Monitoring KPIs helps you to evaluate your organization’s performance and make data-driven decisions to grow faster.
WHAT IS A KPI?
KPIs are also known as performance metrics, performance ratios or business indicators. Read more on Wikipedia or Investopedia.
Examples of KPIs:
TYPES OF KPIs
Depending on your organization’s goals and objectives, you can track various Key Performance Indicators.
Selecting the right KPIs right at the beginning is crucial for getting actionable and helpful information about your company’s performance. Each business department measures different KPIs because they all have different tasks and goals.
There are five main types of KPIs:
Project Management KPIs

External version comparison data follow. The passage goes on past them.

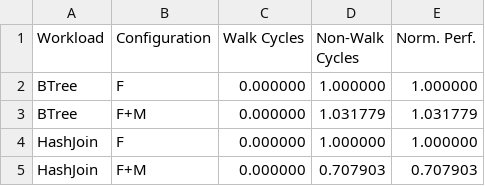
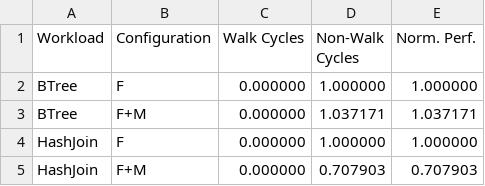
Before and after one commit to demotools/result, a CSV file: evaluation/measured/common_normalized.csv, drawn as a sheet.

```diff
--- a/evaluation/measured/common_normalized.csv
+++ b/evaluation/measured/common_normalized.csv
@@ -2,3 +2,3 @@ Workload	Configuration	Walk Cycles	Non-Walk Cycles	 Norm. Perf.
 BTree	F	0.000000	1.000000	1.000000
-BTree	F+M	0.000000	1.031779	1.031779
+BTree	F+M	0.000000	1.037171	1.037171
 HashJoin	F	0.000000	1.000000	1.000000
```
Also changed, not shown: evaluation/measured/common_absolute.csv, evaluation/measured/figure9/figure9a_absolute.csv, 4 other files.
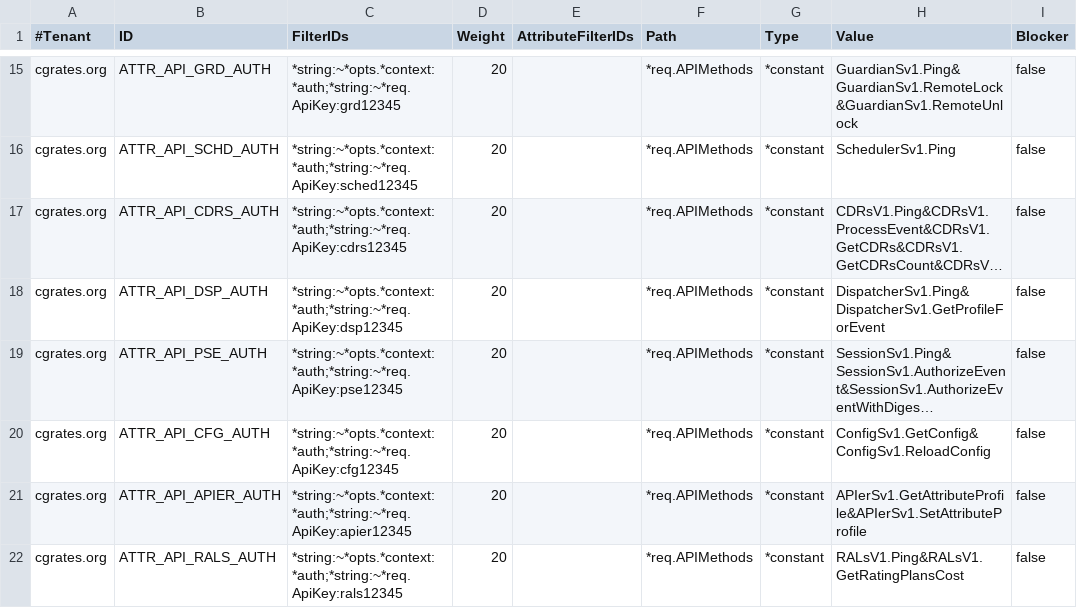
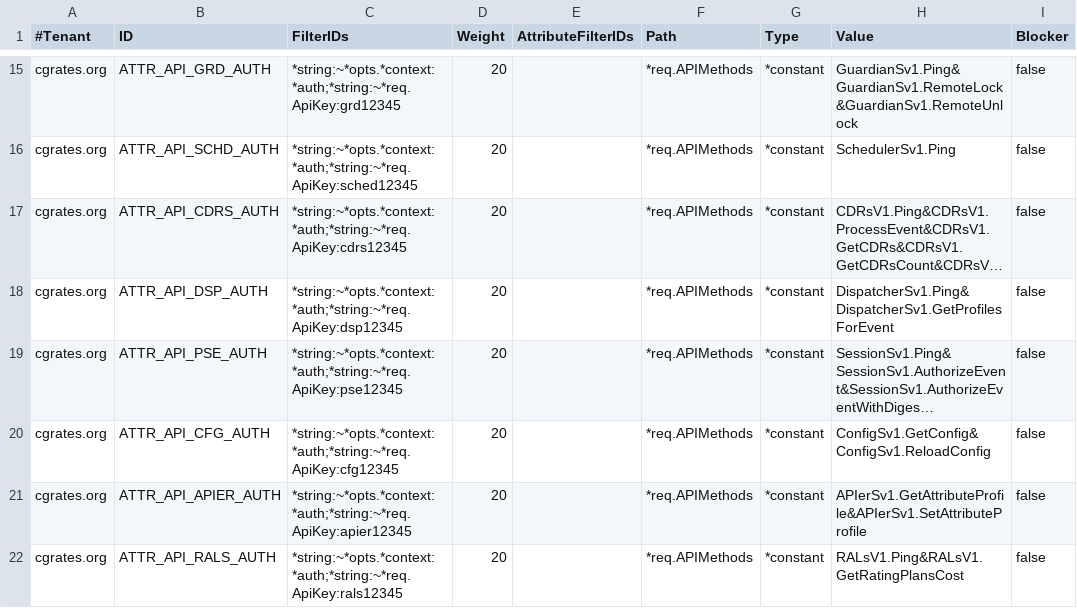
Before and after one commit to cgrates/cgrates, a CSV file: data/tariffplans/dispatchers/Attributes.csv, drawn as a sheet; only a part is shown, gaps mark what is left out; long unchanged cells end in …; the diff names each change by its address in the sheet, - before the commit and + after, or states it on an @@ line.

```diff
--- a/data/tariffplans/dispatchers/Attributes.csv
+++ b/data/tariffplans/dispatchers/Attributes.csv
-H18 (Value): DispatcherSv1.Ping&DispatcherSv1.GetProfileForEvent
+H18 (Value): DispatcherSv1.Ping&DispatcherSv1.GetProfilesForEvent
```
Also changed, not shown: data/tariffplans/dispatchers/DispatcherProfiles.csv, data/tariffplans/dispatchers_gob/Attributes.csv, 7 other files.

Business KPIs help to measure the achievement of long-term business goals. By tracking business metrics, companies are able to navigate between important business processes and identify the areas of slow growth.
Examples of popular business KPIs:
Revenue Growth Rate
Relative Market Share
Return on Equity
Financial KPIs are usually monitored by an organization’s leadership and the financial department. Financial metrics indicate how well a company is doing in terms of generating revenue and profits.
Examples of financial KPIs:
Sales KPIs are measurable values used by the sales team to monitor the achievement of their key objectives and goals. Sales metrics help to keep track of month-over-month results and attain sustainable sales growth.
Popular sales KPIs:
Monthly New Leads/Sales
Lead-to-Customer Conversion Rate
Cost per Acquisition
Sales Qualified Leads (SQL)
Customer Lifetime Value (LTV)
Marketing KPIs help marketing teams to monitor their success across all marketing channels. A quick overview of marketing metrics shows how well the marketing team’s doing in terms of acquiring new leads.
Examples of marketing KPIs:
PROJECT MANAGEMENT KPIs
Project management KPIs are used by project managers to monitor project progress and the attainment of goals. Organizations use project metrics to identify successful projects and meet important deadlines.
Popular Project management KPIs:
Planned Value (PV)
Actual Cost (AC)
Earned Value (EV)
Cost Variance (CV)
Schedule Variance (SV)
HIGH-LEVEL VS. LOW-LEVEL KPIs
High-level KPIs demonstrate the company’s overall performance.
Examples of high-level KPIs include
Single individuals have no impact on these performance indicators as they’re the result of teamwork across multiple departments.
Low-level KPIs indicate the performance of specific departments or individuals. Low-level business metrics are tied to people’s day-to-day work and more actionable.
HOW TO USE KPIs?
KPIs can be used to monitor your company’s performance across all departments. As a result, business leaders and teams can make informed and goal-oriented decisions, acting on actual data instead of gut feeling.
Here are the five essential questions everyone should answer before creating a KPI map:
What are my desired business results (goals)?
How can the KPI values be improved by taking action?
Do we have all the relevant data needed to monitor the KPIs?
Who is going to use the KPI report and what do they need to know (ie. which KPIs and metrics should be included)?
How to visualize specific KPIs (graphs, metrics, diagrams, etc.)?
To choose the right KPIs, you need to define your business goals. Each KPI you track should be measurable and tied to the achievement of specific goals.
It is better to focus on a few key metrics instead of many irrelevant ones. Only monitor the Key Performance Indicators that are relevant to your organization.
Ensure that every single one of your business metrics meets the SMART criteria:
SMART KPIs are:
Understand that Key Performance Indicators are different for each industry, growth stage, and project phase.
Follow the industry standards only if the match with your goals and objectives. Also, remember that the metrics you measure will change as your company grows and scales. Use the examples mentioned above to identify the right KPIs for your business and team. Leading a successful business is easier when you use KPIs that provide a graphical overview of where you stand. You’ll get insight into historical trends, current progress, and problem areas; and can use this information to maintain sustainable growth.